Over the course of the past month, British Columbians report being exposed to several rude behaviours, such as someone swearing in public (87%), someone checking their phone or texting during a meeting or social event (86%), someone littering (78%), and parents looking the other way while their children behaved badly (76%).

On the positive side, four-in-five British Columbians (80%) witnessed a person holding a door open for a stranger—but only 45 per cent saw someone give up their seat for an individual who is disabled, pregnant or elderly.

Across the province, 72 per cent of residents say they deal with someone being rude and/or impolite at least a few times a month when driving or riding in a car, while 50 per cent had similar experiences while shopping at a store, and 43 per cent while walking on the street. Almost half of British Columbians who work at an office (48%) or use public transit (47%) also face rudeness at least a few times a month.

“Technology seems to be playing a prominent role in making British Columbians feel that we’ve forgotten our manners,” said Mario Canseco, Vice President, Public Affairs at Insights West. “Large proportions of residents complain of people using their cell phones at the wrong time and for the wrong reasons, and three-in-five social media users have to deal with someone rude or impolite a few times a month.”

About Insights West:

Insights West is a progressive, Western-based, full-service marketing research company. It exists to serve the market with insights-driven research solutions and interpretive analysis through leading-edge tools, normative databases, and senior-level expertise across a broad range of public and private sector organizations. Insights West is based in Vancouver and Calgary and has ten full-time and five part-time employees.


About this Release:

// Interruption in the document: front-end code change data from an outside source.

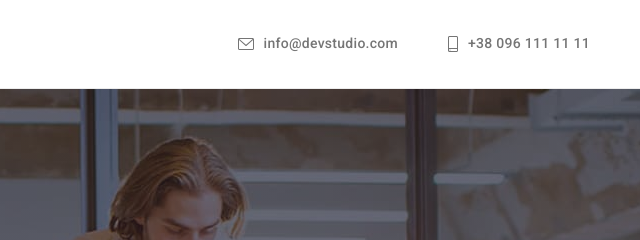
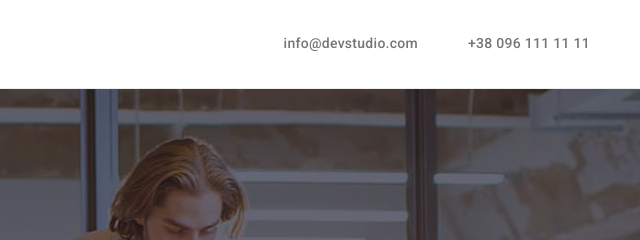
Before and after one commit to KizimJule/goit-markup-hw-04, a plain HTML site: page index.html in a window 1280 px wide. Shown: the top 240 px of the page, 635-1275 px from the left. Drawn offline with nearby package versions, Linux system fonts and the light colour scheme.

Commit message:
delite ::before from headder

```diff
--- a/css/styles.css
+++ b/css/styles.css
@@ -126,30 +126,6 @@ ul {
   align-items: center;
   padding-top: 32px;
   padding-bottom: 32px;
-}
-
-.contact-item .mail::before {
-  margin-right: 10px;
-  content: '';
-  width: 16px;
-  height: 12px;
-  background-image: url(../images/mail.svg);
-  background-size: contain;
-}
-.contact-item .mail:hover:before {
-  fill: currentColor;
-  /* background-image: url(../images/mail-hover.svg); */
-}
-.contact-item .phone::before {
-  margin-right: 10px;
-  content: '';
-  width: 10px;
-  height: 16px;
-  background-image: url(../images/smartphone.svg);
-  background-size: contain;
-}
-.contact-item .phone:hover:before {
-  fill: currentColor;
 }
 
 /*секция hero*/
```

Results are based on an online study conducted from September 26 to October 2, 2013, among 704 British Columbians who are aged 18+ and are Your Insights panel members. is Insights West’s in-house access panel offering on-demand samples for both clients and research suppliers looking for Western Canadian populations. The data has been statistically weighted according to Canadian census figures for age and gender. While statistical margins of error are arguably not applicable to online panels/online studies of this nature, we have assumed that the same margins of error apply as if it were a true unweighted random probability sample with a margin of error of +/- 3.7 percentage points, nineteen times out of twenty. To view the detailed data tabulations, click here.


For further information, please contact:

Mario Canseco
Vice President, Public Affairs, Insights West


Photograph: Nomadic Lass